For a discussion on the ins and outs of the EU CAP, see our conversation with Dr. Alan Matthews here — FFS 027- Money Well Spent? EU Farm Subsidies
3. UN adopts landmark Declaration on Peasant rights
On 17 December 2018, the UN adopted a declaration that supports the battles that matter most in food: the fight for peasant rights and food sovereignty— including land rights, access to natural resources, seed saving and the right to use traditional agricultural knowledge and practices.
With 121 votes in favour, 8 votes against and 54 abstentions, the UN General Assembly adopted the "Declaration on the Rights of Peasants and Other People Working in Rural Areas".
The declaration follows decades of political mobilisation, organising and persistence in championing the rights of peasants, spearheaded by La Via Campesina.
Activist and award-winning author Raj Patel makes a convincing case for the desperate need for such political mobilisation in the food movement in FFS 036-Chicken Nugget Capitalism.
4. Trump's Trade Wars shifting grain trade markets
Trump's trade war with China has not been kind to US farmers, and may irreversibly shift global grain markets.
These farmers voted overwhelmingly for Trump. The question is, how long will they stick by their man?
It all started with the Trump administration's tariffs on Chinese goods. Next came Beijing's response: a heavy tax on U.S. agricultural products, including a 25% tariff on soybeans — the most valuable U.S. farm export ($12 billion sold in 2017 to China alone).
China, the world’s largest importer of soybeans, is scaling back its imports of U.S. grain to feed its pigs. It's turning to Brazil instead, and to a lesser extent to Ukraine and Russia. China is diversifying its supplier base, and with good reason: the US may have irreversibly tarnished its reputation as a reliable trading partner.
5. Two opposing visions for the future of food
The path we choose to solve our environmental dilemmas (and our food system in particular) hinges on how we understand and frame the problems we face.
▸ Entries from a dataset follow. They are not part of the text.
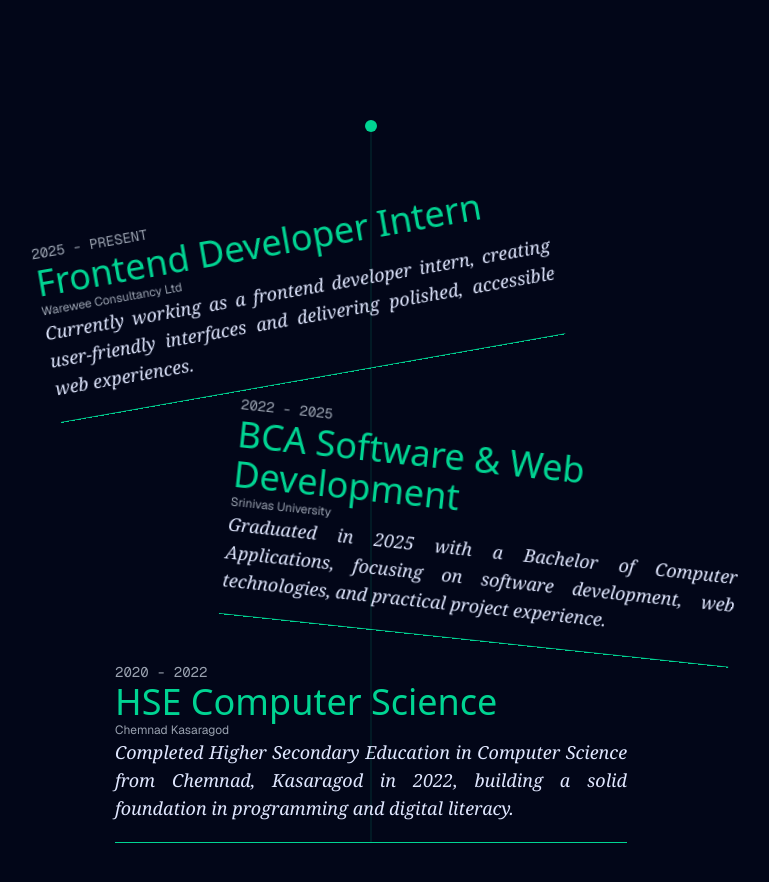
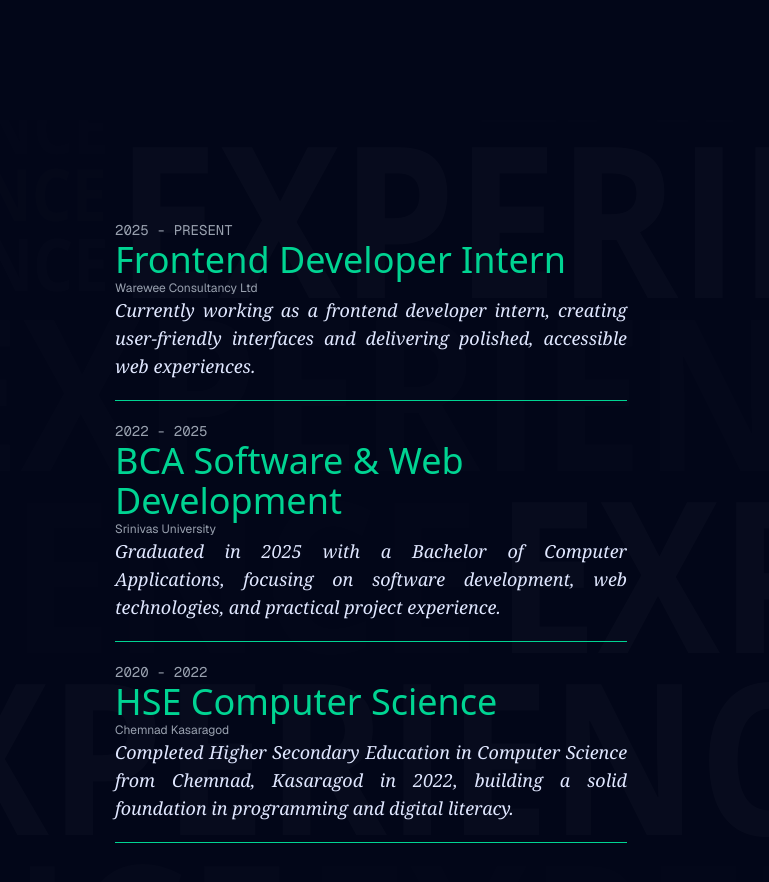
Before and after one commit to ioNihal/portfolio-two, a Next.js app: page / in a window 1280 px wide. Shown: the part 2280-3162 px from the top of the page, without its empty margins (269-1038 px from the left). Built offline with nearby package versions, Linux system fonts and the light colour scheme.

Commit message:
finalisied timline

```diff
--- a/app/components/TimelineSection/TimelineSection.jsx
+++ b/app/components/TimelineSection/TimelineSection.jsx
@@ -1,4 +1,6 @@
-"use client"
+
+import Image from 'next/image';
+import ExpSVG from '../../assets/exp.svg';
 
 
 const timelineData = [
@@ -30,20 +32,14 @@ export default function TimelineSection() {
 
   return (
     <section className="min-h-screen w-full bg-slate-950 relative px-4 py-16 sm:px-6 sm:py-20 overflow-hidden
-    text-white"
+    text-white isolate grid place-items-center"
       style={{ fontFamily: "var(--staatliches)" }}>
       {/* <h2 className="text-xl font-bold uppercase  mb-5">My Journey</h2> */}
-      <div className="flex flex-col items-center justify-center
-      relative before:absolute before:w-[1px] before:h-[200%] before:bg-emerald-400/20
-      before:-z-1 z-0 before:bottom-0 before:left-1/2 before:-translate-x-1/2
-      after:absolute after:w-3 after:h-3 after:bg-emerald-400 after:rounded-full after:-top-20 ">
+      <div className="flex flex-col items-center justify-center overflow-hidden lg:overflow-visible max-w-lg  m-auto">
         {timelineData.map((t) => (
-          <div key={t.id} className={`max-w-lg py-5 border-emerald-400 border-b
+          <div key={t.id} className={` py-5 border-emerald-400 border-b
           flex flex-col text-lg
-          first:-translate-x-2 lg:first:-translate-x-20  first:-translate-y-5 first:-rotate-3 lg:first:-rotate-5 ${t.id === 1 ? "swingFirst" : t.id === 2 ? "swingSecond" : "swingThird"}
-          even:translate-x-3 lg:even:translate-x-30 even:rotate-3
-          last:-translate-x-0
-          z-0`}>
+          ${t.id === 1 ? "zoomFirst" : t.id === 2 ? "zoomSecond" : "zoomThird"}`}>
             <div>
               <h6 className="text-gray-400 text-sm font-mono">{t.year}</h6>
               <h5 className="text-4xl text-emerald-400">{t.title}</h5>
@@ -53,6 +49,9 @@ export default function TimelineSection() {
           </div>
         ))}
       </div>
+      <div className="bg-cover absolute inset-0 -z-1">
+        <Image src={ExpSVG} alt="exp-svg" width={1000} height={1000} className='h-full w-full object-cover opacity-[0.02]' />
+      </div>
     </section>
   )
 }
--- a/app/globals.css
+++ b/app/globals.css
@@ -63,64 +63,75 @@
 
 
 
-@keyframes slideIn {
+
+@keyframes zoomFirst {
   0% {
+    transform: translateX(-110%);
     opacity: 0;
-    transform: translateY(20px) scale(0.95);
-    filter: blur(6px);
+  }
+
+  10%,
+  50%,
+  90% {
+    transform: translateX(0);
+    opacity: 1;
   }
 
   100% {
-    opacity: 1;
-    transform: translateY(0) scale(1);
-    filter: blur(0);
+    transform: translateX(110%);
+    opacity: 0;
   }
 }
 
-@keyframes slideOut {
+@keyframes zoomSecond {
   0% {
+    transform: translateX(110%);
+    opacity: 0;
+  }
+
+  10%,
+  50%,
+  90% {
+    transform: translateX(0);
     opacity: 1;
-    transform: translateY(0) scale(1);
-    filter: blur(0);
   }
 
   100% {
+    transform: translateX(-110%);
     opacity: 0;
-    transform: translateY(-20px) scale(0.95);
-    filter: blur(6px);
   }
 }
 
-@keyframes swingFirst {
+@keyframes zoomThird {
 
-  0%,
-  100% {
-    transform: rotate(-5deg) translateX(5px);
+  0% {
+    transform: translateX(-110%);
+    opacity: 0;
   }
 
-  50% {
-    transform: rotate(-3deg) translateX(-5px);
+  10%,
+  50%,
+  90% {
+    transform: translateX(0);
+    opacity: 1;
+  }
+
+  100% {
+    transform: translateX(110%);
+    opacity: 0;
   }
 }
 
-@keyframes swingSecond {
-
-  0%,
-  100% {
-    transform: rotate(3deg)translateX(-5px);
-  }
-
-  50% {
-    transform: rotate(5deg)  translateX(5px);
-  }
+.zoomFirst {
+  animation: zoomFirst 7s ease infinite;
 }
 
-.swingFirst {
-  animation: swingFirst 2s ease-in-out infinite;
+.zoomSecond {
+  animation: zoomSecond 7.01s ease infinite;
 }
 
-.swingSecond {
-  animation: swingSecond 2s ease-in-out infinite;
+.zoomThird {
+  animation: zoomThird 7.02s ease infinite;
 }
 
 
```
Also changed, not shown: app/assets/exp.svg (added).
Two paths dominate contemporary debate, policy and action in the world of food and sustainability. Award-winning author Charles C. Mann joined us to discuss these competing visions, propelled by what he calls the "Wizards" and "Prophets" in FFS 034 — Wizards and Prophets.
Is innovation and technology the solution that will push us beyond our predicaments to overcome earth’s natural boundaries, or is the answer to scale back and respect the ecological limits of our planet?
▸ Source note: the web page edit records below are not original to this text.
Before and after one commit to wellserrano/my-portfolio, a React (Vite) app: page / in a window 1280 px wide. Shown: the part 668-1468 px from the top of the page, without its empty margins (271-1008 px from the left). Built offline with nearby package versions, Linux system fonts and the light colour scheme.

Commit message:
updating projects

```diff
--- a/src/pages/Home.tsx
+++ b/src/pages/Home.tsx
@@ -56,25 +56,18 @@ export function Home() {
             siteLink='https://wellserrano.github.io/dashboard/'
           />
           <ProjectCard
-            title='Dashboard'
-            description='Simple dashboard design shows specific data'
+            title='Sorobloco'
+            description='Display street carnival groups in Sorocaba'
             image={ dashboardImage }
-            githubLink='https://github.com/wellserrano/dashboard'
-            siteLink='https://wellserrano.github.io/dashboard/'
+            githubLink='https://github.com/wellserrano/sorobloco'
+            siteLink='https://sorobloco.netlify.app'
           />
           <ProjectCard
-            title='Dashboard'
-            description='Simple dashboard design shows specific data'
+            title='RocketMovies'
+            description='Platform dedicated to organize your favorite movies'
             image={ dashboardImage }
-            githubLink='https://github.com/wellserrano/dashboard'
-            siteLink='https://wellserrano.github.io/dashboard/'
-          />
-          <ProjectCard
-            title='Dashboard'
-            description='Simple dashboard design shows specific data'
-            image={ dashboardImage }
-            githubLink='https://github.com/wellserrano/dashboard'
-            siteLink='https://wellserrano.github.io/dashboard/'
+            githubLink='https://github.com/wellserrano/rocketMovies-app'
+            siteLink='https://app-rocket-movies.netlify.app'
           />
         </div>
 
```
How we choose to answer these two questions deeply shapes how we approach the problem of food today.
Does the answer lie with fine-tuning industrial agriculture, doubling down on GMOs, investing in gene-editing, CRISPR9, "Smart agriculture", and a (more efficient) 'Green Revolution 2.0'?
Or is the answer to abandon the industrial agriculture model, and embrace decentralised community-based agriculture that mimics complex natural ecosystems and allows local rural communities to thrive? Is it mere hubris to believe that we can outsmart nature?
What these respective visions fundamentally disagree about is humanity’s relationship to nature and to the natural world.
Is farming something to be minimised and automated, brought out of sight and out of mind so that we can pursue higher purposes — or is it central to our well-being, part-and-parcel of maintaining communities, and vital to our connection with our living planet?